Other military parades have coincided with the inauguration of a new president. Both Dwight D. Eisenhower and John F. Kennedy made military parades a part of their inauguration festivities.

Eisenhower had military style parades at both his inaugurations. These parades presented IKE_paradeall the latest military technology as well as soldiers, bands, and floats. In 1953 they featured an 85 ton atomic cannon; in 1957 the belle of the ball was the first successful ballistic missile. For Eisenhower, who came to office not as a politician but as a war hero, this sort of display reflected both his background and the country’s stance as a new military power during the early days of the Cold War. Eisenhower’s parade was over the top in other ways as well–in addition to missiles, it reportedly featured hundreds of horses, three elephants, and an Alaskan dog team.

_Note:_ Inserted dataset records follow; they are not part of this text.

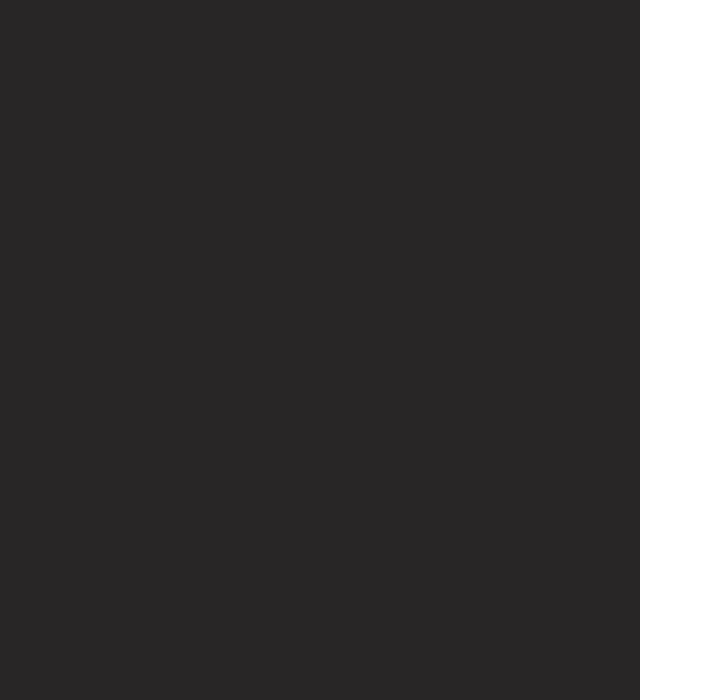
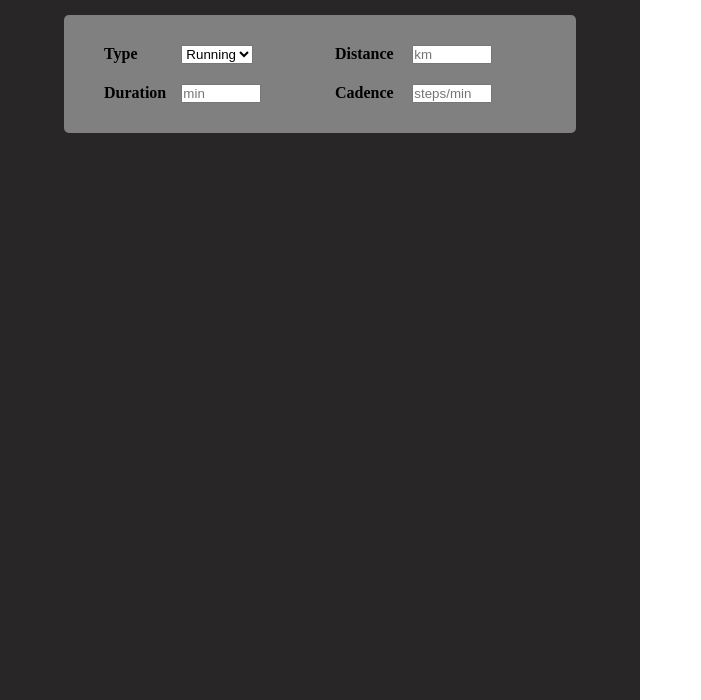
Before and after one commit to charuzain/MapTy, a plain HTML site: page index.html in a window 1280 px wide. Shown: the part 100-800 px from the top of the page, without its empty margins (0-701 px from the left). Drawn offline with nearby package versions, Linux system fonts and the light colour scheme.

Commit message:
Input form added and styled

```diff
--- a/index.html
+++ b/index.html
@@ -7,22 +7,55 @@
     <title>Mapty</title>
     <!-- Leaflet CSS File -->
 
-    <link rel="stylesheet" href="https://unpkg.com/leaflet@1.9.3/dist/leaflet.css"
+    <link
+      rel="stylesheet"
+      href="https://unpkg.com/leaflet@1.9.3/dist/leaflet.css"
       integrity="sha256-kLaT2GOSpHechhsozzB+flnD+zUyjE2LlfWPgU04xyI="
-    crossorigin=""/>
+      crossorigin=""
+    />
     <link rel="stylesheet" href="style.css" />
 
     <!-- Leaflet's Javascript file -->
- <script src="https://unpkg.com/leaflet@1.9.3/dist/leaflet.js"
+    <script
+      src="https://unpkg.com/leaflet@1.9.3/dist/leaflet.js"
       integrity="sha256-WBkoXOwTeyKclOHuWtc+i2uENFpDZ9YPdf5Hf+D7ewM="
- crossorigin=""></script>
+      crossorigin=""
+    ></script>
     <script src="script.js"></script>
   </head>
   <body>
     <div class="container">
       <div class="left-container">
-        <h3>Mapty</h3>
+        <h3 class="app-name">Mapty</h3>
+        <form>
+
+          <div class="row">
+            <label for="type">Type</label>
+            <select name="type" id="type">
+              <option value="running">Running</option>
+              <option value="cycling">Cycling</option>
+            </select>
           </div>
+
+          <div class="row">
+            <label for="distance" aria-placeholder="km">Distance</label>
+            <input id="distance" placeholder="km">
+
+          </div>
+
+      <div class="row">
+        <label for="duration">Duration</label>
+            <input id="duration" placeholder="min">
+          </div>
+            <div class="row">
+            <label for="steps">Cadence</label>
+            <input placeholder="steps/min" id="steps">
+          </div>
+        </form>
+      </div>
+
+      <!--MAP  -->
+
       <div class="right-container">
         <!-- <h1>map-right</h1> -->
         <div id="map"></div>
--- a/style.css
+++ b/style.css
@@ -35,4 +35,49 @@
   width:120px;
   padding-left: 10px;
 
+
 }
+
+.app-name{
+  text-align: center;
+  margin-bottom: 30px;
+  margin-top: 30px;
+  color: antiquewhite;
+  font-size: 48px;
+  letter-spacing: 5px;
+
+}
+
+form{
+background-color: gray;
+width: 80%;
+
+margin: 0 auto;
+padding: 30px;
+border-radius: 5px;
+display: grid;
+grid-template-columns: 1fr 1fr;
+column-gap: 10px;
+row-gap: 20px;
+
+}
+
+.row{
+  width: 70%;
+  display: flex;
+  flex-direction: row;
+  justify-content: space-between;
+}
+
+ .row label{
+  margin-left: 10px;
+  /* margin-right:10px; */
+  flex: 0 0 50%;
+  font-size: 1rem;
+  font-weight: 600;
+}
+
+
+.row input{
+  width: 80px;
+}
```
Lines whose indentation alone changed are shown as unchanged.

Eisenhower had several advisors who wanted him to throw military parades more often, like those seen in Soviet Russia. But Ike refused. According to historian Michael Beschloss , Eisenhower believed imitating the Soviets would make the United States look weak–there was no need to flaunt the fact that the country was the most powerful on earth.

John F. Kennedy, another Cold War president, likewise had a military style inauguration kennedyparadeparade, which, like Ike’s, showed off American military technology. Alongside the dozens of missiles on display, the parade also included soldiers and sailors sitting atop Navy boats, which were towed along the parade route.

In between Kennedy’s inauguration and the Gulf War Victory parades thirty years later, military type parades seem to have fallen out of fashion, including for presidential inaugurations. This may be because of the unpopularity of the Vietnam war–presidents likely did not want to draw too much attention to the military on the days they were inaugurated. Many vets returning from Vietnam found little celebration–rather, they were met with anger. When New York threw a parade for Vietnam veterans in 1985, one vet remarked that the parade was “ten years too late,” and that when he came home originally, “people booed.”

Whether or not Trump’s military parade will happen has yet to be seen. If it does, it will be somewhat of an outlier, as the United States is not celebrating a military victory, attempting to strum up support for its current wars, or marking the inauguration of a new president.